═══ EXCERPTED RECORDS ═══

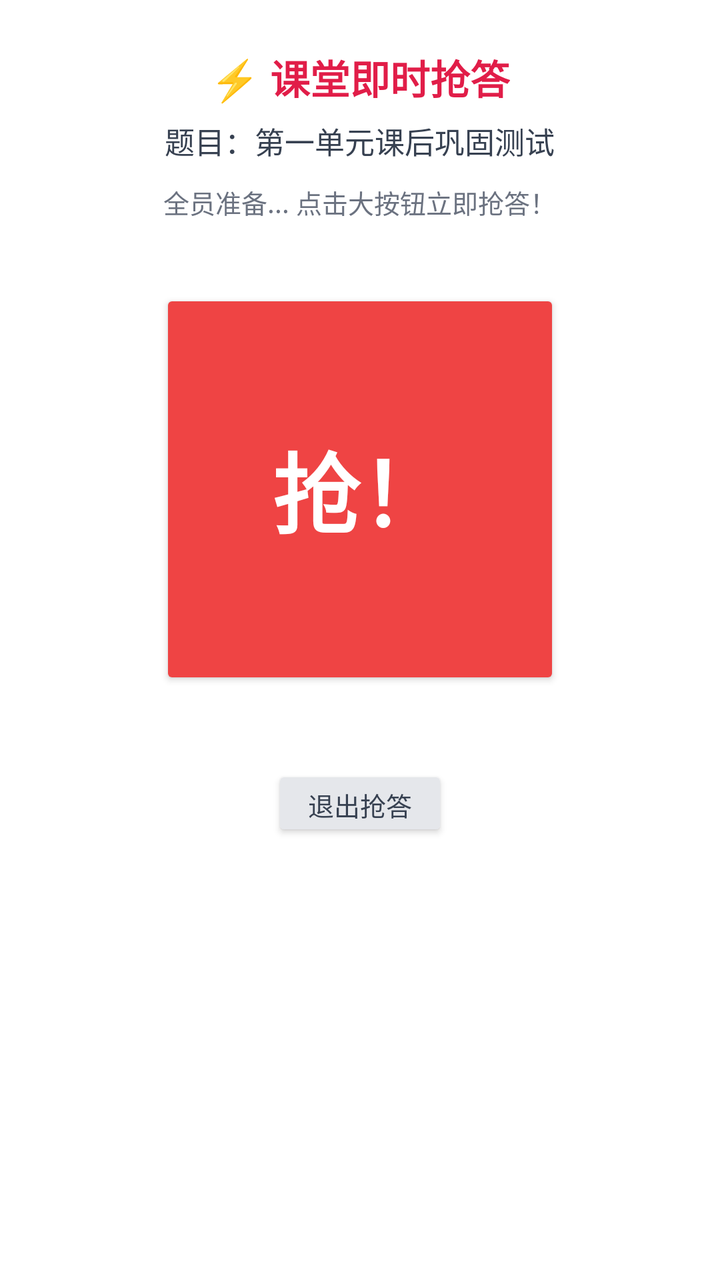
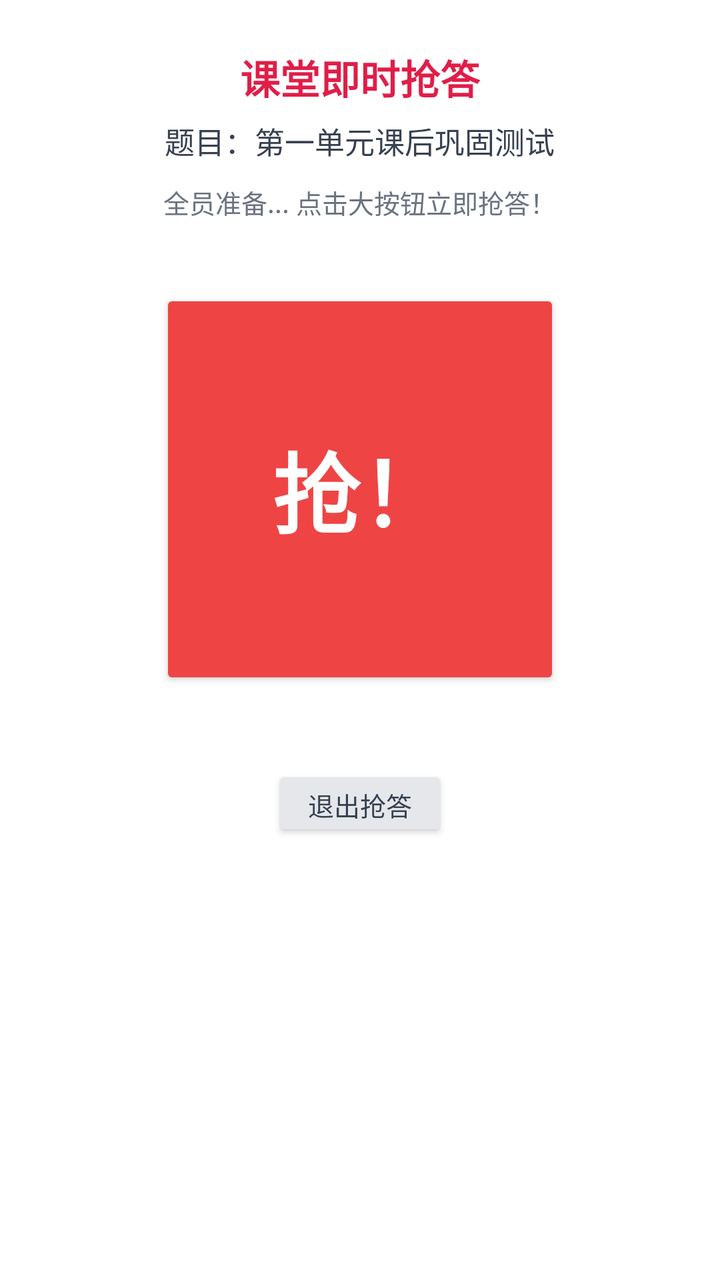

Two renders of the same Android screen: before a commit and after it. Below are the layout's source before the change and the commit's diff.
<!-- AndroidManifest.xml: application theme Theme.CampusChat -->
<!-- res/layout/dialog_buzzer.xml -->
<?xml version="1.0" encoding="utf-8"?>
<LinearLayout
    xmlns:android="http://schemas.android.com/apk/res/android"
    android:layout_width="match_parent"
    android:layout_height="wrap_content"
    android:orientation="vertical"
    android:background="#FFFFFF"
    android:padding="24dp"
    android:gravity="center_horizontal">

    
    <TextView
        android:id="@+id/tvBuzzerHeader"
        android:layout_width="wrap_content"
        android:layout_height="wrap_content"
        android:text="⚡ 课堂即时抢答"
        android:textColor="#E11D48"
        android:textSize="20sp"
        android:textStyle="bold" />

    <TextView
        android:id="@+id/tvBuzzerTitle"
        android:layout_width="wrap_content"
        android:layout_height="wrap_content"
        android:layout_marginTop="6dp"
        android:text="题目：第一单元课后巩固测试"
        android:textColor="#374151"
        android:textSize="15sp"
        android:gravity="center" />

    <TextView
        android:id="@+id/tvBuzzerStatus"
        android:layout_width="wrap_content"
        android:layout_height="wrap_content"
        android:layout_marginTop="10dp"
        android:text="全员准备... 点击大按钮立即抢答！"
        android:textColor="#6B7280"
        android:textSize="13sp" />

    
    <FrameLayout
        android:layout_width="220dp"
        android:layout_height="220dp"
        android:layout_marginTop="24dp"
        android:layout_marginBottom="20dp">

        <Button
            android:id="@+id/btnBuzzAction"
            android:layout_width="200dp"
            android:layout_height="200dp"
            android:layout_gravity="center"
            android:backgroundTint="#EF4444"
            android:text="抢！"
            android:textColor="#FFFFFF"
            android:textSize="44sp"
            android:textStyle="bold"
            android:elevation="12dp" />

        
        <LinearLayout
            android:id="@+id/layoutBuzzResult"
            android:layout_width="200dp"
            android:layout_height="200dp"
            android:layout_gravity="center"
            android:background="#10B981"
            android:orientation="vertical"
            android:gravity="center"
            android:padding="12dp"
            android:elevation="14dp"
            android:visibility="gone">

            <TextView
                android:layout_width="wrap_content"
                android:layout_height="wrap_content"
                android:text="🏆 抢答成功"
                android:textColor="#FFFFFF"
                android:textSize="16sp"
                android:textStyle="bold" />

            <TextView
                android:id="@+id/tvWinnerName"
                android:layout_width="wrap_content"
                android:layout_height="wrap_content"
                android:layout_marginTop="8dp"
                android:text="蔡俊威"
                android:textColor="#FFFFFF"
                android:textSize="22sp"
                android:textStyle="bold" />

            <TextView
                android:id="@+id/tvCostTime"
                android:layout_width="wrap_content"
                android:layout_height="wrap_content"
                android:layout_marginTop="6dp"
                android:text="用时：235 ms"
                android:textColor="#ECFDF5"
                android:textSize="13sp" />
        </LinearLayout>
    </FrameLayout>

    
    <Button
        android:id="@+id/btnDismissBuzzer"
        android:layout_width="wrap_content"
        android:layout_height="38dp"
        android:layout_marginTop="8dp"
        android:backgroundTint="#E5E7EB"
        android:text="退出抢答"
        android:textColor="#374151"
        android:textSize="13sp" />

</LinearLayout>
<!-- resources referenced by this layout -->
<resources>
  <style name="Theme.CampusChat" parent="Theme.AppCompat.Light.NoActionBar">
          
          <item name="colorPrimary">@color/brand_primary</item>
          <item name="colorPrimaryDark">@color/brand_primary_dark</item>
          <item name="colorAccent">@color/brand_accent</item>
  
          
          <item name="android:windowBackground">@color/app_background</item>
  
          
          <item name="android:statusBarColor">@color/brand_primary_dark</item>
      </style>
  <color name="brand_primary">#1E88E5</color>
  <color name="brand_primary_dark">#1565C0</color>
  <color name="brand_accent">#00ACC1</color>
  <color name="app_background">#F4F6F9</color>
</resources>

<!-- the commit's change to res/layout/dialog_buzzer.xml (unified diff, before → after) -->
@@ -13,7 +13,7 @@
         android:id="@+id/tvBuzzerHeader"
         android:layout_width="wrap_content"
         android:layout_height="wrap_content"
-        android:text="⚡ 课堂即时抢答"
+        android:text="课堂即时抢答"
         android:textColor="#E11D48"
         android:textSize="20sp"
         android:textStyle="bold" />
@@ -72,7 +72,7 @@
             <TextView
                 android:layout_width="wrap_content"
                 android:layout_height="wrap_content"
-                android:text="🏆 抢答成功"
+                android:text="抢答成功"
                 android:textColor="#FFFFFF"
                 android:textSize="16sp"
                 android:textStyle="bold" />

═══

▸ **WORK TO COMPLETE**
Any images must be dropped; all other material is to be printed exactly.

▸ **OUTPUT FOR THIS TASK**
Two renders of the same Android screen: before a commit and after it. Below are the layout's source before the change and the commit's diff.
<!-- AndroidManifest.xml: application theme Theme.CampusChat -->
<!-- res/layout/dialog_buzzer.xml -->
<?xml version="1.0" encoding="utf-8"?>
<LinearLayout
    xmlns:android="http://schemas.android.com/apk/res/android"
    android:layout_width="match_parent"
    android:layout_height="wrap_content"
    android:orientation="vertical"
    android:background="#FFFFFF"
    android:padding="24dp"
    android:gravity="center_horizontal">

    
    <TextView
        android:id="@+id/tvBuzzerHeader"
        android:layout_width="wrap_content"
        android:layout_height="wrap_content"
        android:text="⚡ 课堂即时抢答"
        android:textColor="#E11D48"
        android:textSize="20sp"
        android:textStyle="bold" />

    <TextView
        android:id="@+id/tvBuzzerTitle"
        android:layout_width="wrap_content"
        android:layout_height="wrap_content"
        android:layout_marginTop="6dp"
        android:text="题目：第一单元课后巩固测试"
        android:textColor="#374151"
        android:textSize="15sp"
        android:gravity="center" />

    <TextView
        android:id="@+id/tvBuzzerStatus"
        android:layout_width="wrap_content"
        android:layout_height="wrap_content"
        android:layout_marginTop="10dp"
        android:text="全员准备... 点击大按钮立即抢答！"
        android:textColor="#6B7280"
        android:textSize="13sp" />

    
    <FrameLayout
        android:layout_width="220dp"
        android:layout_height="220dp"
        android:layout_marginTop="24dp"
        android:layout_marginBottom="20dp">

        <Button
            android:id="@+id/btnBuzzAction"
            android:layout_width="200dp"
            android:layout_height="200dp"
            android:layout_gravity="center"
            android:backgroundTint="#EF4444"
            android:text="抢！"
            android:textColor="#FFFFFF"
            android:textSize="44sp"
            android:textStyle="bold"
            android:elevation="12dp" />

        
        <LinearLayout
            android:id="@+id/layoutBuzzResult"
            android:layout_width="200dp"
            android:layout_height="200dp"
            android:layout_gravity="center"
            android:background="#10B981"
            android:orientation="vertical"
            android:gravity="center"
            android:padding="12dp"
            android:elevation="14dp"
            android:visibility="gone">

            <TextView
                android:layout_width="wrap_content"
                android:layout_height="wrap_content"
                android:text="🏆 抢答成功"
                android:textColor="#FFFFFF"
                android:textSize="16sp"
                android:textStyle="bold" />

            <TextView
                android:id="@+id/tvWinnerName"
                android:layout_width="wrap_content"
                android:layout_height="wrap_content"
                android:layout_marginTop="8dp"
                android:text="蔡俊威"
                android:textColor="#FFFFFF"
                android:textSize="22sp"
                android:textStyle="bold" />

            <TextView
                android:id="@+id/tvCostTime"
                android:layout_width="wrap_content"
                android:layout_height="wrap_content"
                android:layout_marginTop="6dp"
                android:text="用时：235 ms"
                android:textColor="#ECFDF5"
                android:textSize="13sp" />
        </LinearLayout>
    </FrameLayout>

    
    <Button
        android:id="@+id/btnDismissBuzzer"
        android:layout_width="wrap_content"
        android:layout_height="38dp"
        android:layout_marginTop="8dp"
        android:backgroundTint="#E5E7EB"
        android:text="退出抢答"
        android:textColor="#374151"
        android:textSize="13sp" />

</LinearLayout>
<!-- resources referenced by this layout -->
<resources>
  <style name="Theme.CampusChat" parent="Theme.AppCompat.Light.NoActionBar">
          
          <item name="colorPrimary">@color/brand_primary</item>
          <item name="colorPrimaryDark">@color/brand_primary_dark</item>
          <item name="colorAccent">@color/brand_accent</item>
  
          
          <item name="android:windowBackground">@color/app_background</item>
  
          
          <item name="android:statusBarColor">@color/brand_primary_dark</item>
      </style>
  <color name="brand_primary">#1E88E5</color>
  <color name="brand_primary_dark">#1565C0</color>
  <color name="brand_accent">#00ACC1</color>
  <color name="app_background">#F4F6F9</color>
</resources>

<!-- the commit's change to res/layout/dialog_buzzer.xml (unified diff, before → after) -->
@@ -13,7 +13,7 @@
         android:id="@+id/tvBuzzerHeader"
         android:layout_width="wrap_content"
         android:layout_height="wrap_content"
-        android:text="⚡ 课堂即时抢答"
+        android:text="课堂即时抢答"
         android:textColor="#E11D48"
         android:textSize="20sp"
         android:textStyle="bold" />
@@ -72,7 +72,7 @@
             <TextView
                 android:layout_width="wrap_content"
                 android:layout_height="wrap_content"
-                android:text="🏆 抢答成功"
+                android:text="抢答成功"
                 android:textColor="#FFFFFF"
                 android:textSize="16sp"
                 android:textStyle="bold" />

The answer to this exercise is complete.